Dublin or Nothin’
Start by getting cozy. Check into Dylan (Eastmoreland Place, Dublin 4; +353-1-660-3000), a colorful boutique hotel in a renovated Victorian building not far from St. Stephen’s Green. Then head off the beaten path to the serene Irish Museum of Modern Art (Royal Hospital, Military Road, Kilmainham, Dublin 8; +353-1-612-9900) for outsider, Irish, and international art.
Now you’re ready for some Guinness. Grogans Castle Lounge (15 William Street South, Dublin 2; +353-1-677-9320) is a divey watering hole where local artists and writers will keep you entertained with stories and so-so artwork on the walls.
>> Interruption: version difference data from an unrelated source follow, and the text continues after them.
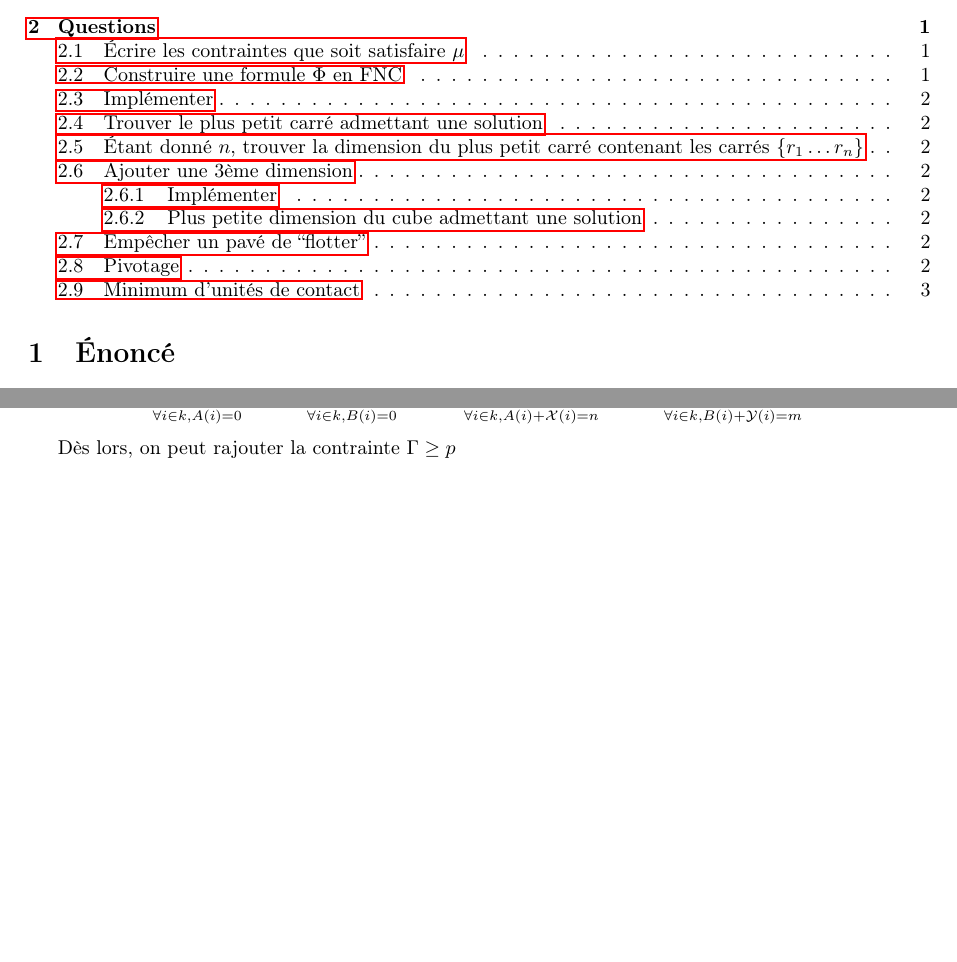
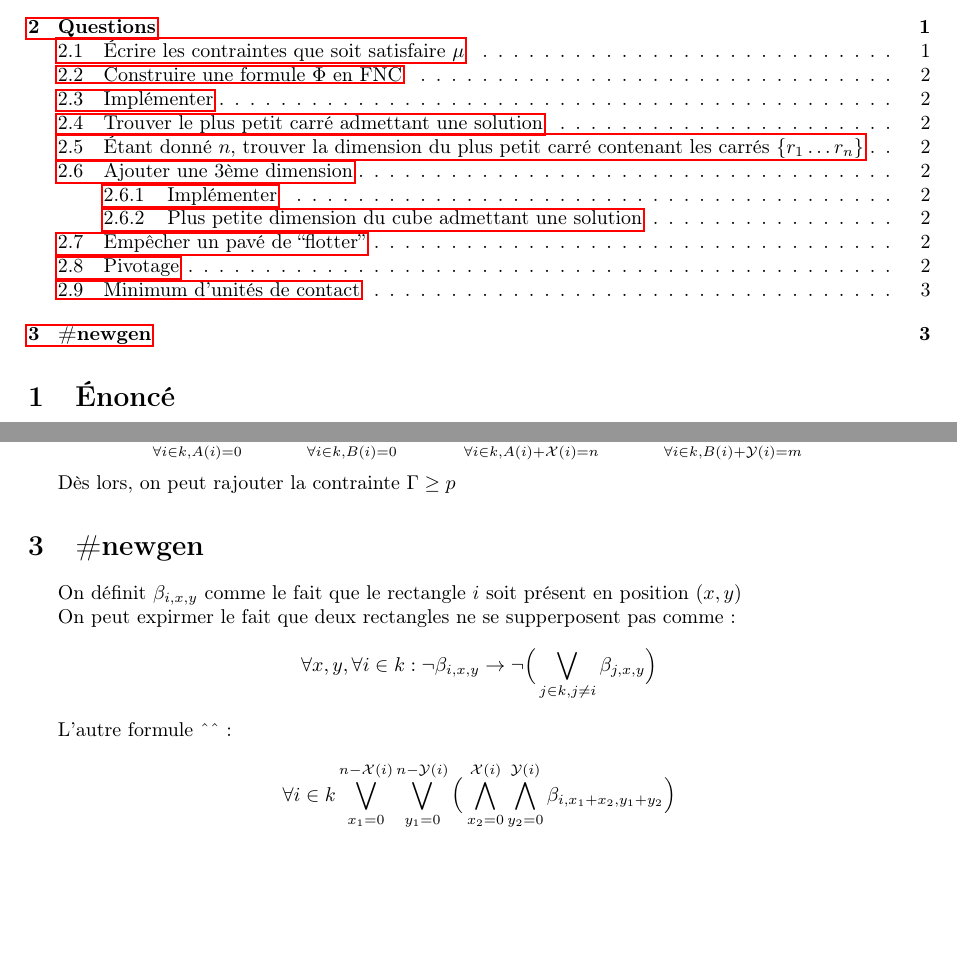
Before and after one commit to C4ptainCrunch/info-f-302, a LaTeX document (rapport/rapport.tex): two parts of pages 1 and 3 of 3, joined at a grey line, cut so that both start at the same text, the shorter picture padded with empty space. Compiled offline with pdfLaTeX.

Commit message:
wihiteboard

```diff
--- a/rapport/rapport.tex
+++ b/rapport/rapport.tex
@@ -204,4 +204,23 @@ $$
 
 Dès lors, on peut rajouter la contrainte $\Gamma \geq p$
 
+
+\section{\#newgen}
+
+On définit $\beta_{i, x, y}$ comme le fait que le rectangle $i$ soit présent en position $(x,y)$
+
+On peut expirmer le fait que deux rectangles ne se supperposent pas comme : $$
+\forall x,y , \forall i \in k : \lnot \beta_{i, x, y} \rightarrow
+\lnot \Big( \bigvee_{j \in k, j \neq i} \beta_{j, x, y} \Big)
+$$
+
+L'autre formule \^\^ :
+
+$$
+\forall i \in k \bigvee_{x_1=0}^{n-\mathcal{X}(i)} \bigvee_{y_1=0}^{n-\mathcal{Y}(i)}
+\Big(
+  \bigwedge_{x_2=0}^{\mathcal{X}(i)} \bigwedge_{y_2=0}^{\mathcal{Y}(i)} \beta_{i, x_1 + x_2, y_1 + y_2}
+\Big)
+$$
+
 \end{document}
```
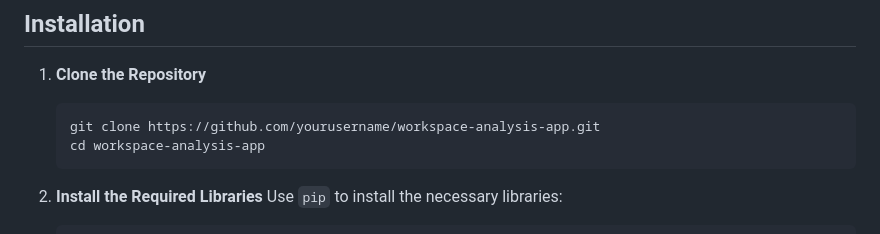
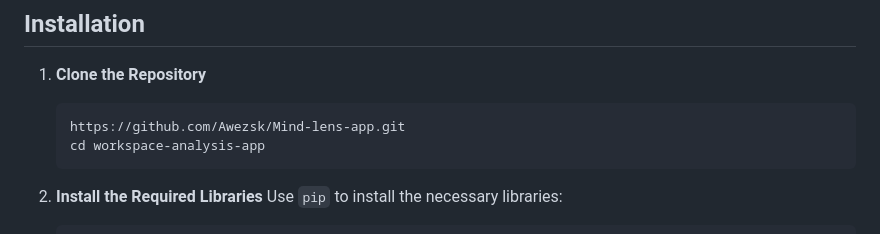
Before and after one commit to Awezsk/Mind-lens-app, a Markdown page: README.md, the part around the change. Rendered like a GitHub page.

````diff
--- a/README.md
+++ b/README.md
@@ -16,7 +16,7 @@ This is a web-based application that uses machine learning to analyze workspace
 
 1. **Clone the Repository**
    ```
-   git clone https://github.com/yourusername/workspace-analysis-app.git
+   https://github.com/Awezsk/Mind-lens-app.git
    cd workspace-analysis-app
    ```
 
````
Order another (and another) at Shebeen Chic (4 South Great Georges Street, Dublin 2; +353-1-679-9667), a gastropub decorated in thrift shop finds and clotheslines.
Prevent a hangover with classic Irish fare like black pudding and smoked haddock at The Winding Stair Restaurant + Bookshop (40 Lower Ormond Quay, Dublin 1; +353-1-872-7320). How incredibly charming and cozy is this place? Well, there’s also a great selection of hard-to-find used books.
When you’re ready to shop, hit Design Centre (59 South William Street, Dublin 2; +353-1-679-5863) for Irish labels like Philip Treacy and Pauric Sweeney and Avoca (11-13 Suffolk Street, Dublin 2; +353-1-667-4215) for housewares, boho clothing, and affordable jewelry.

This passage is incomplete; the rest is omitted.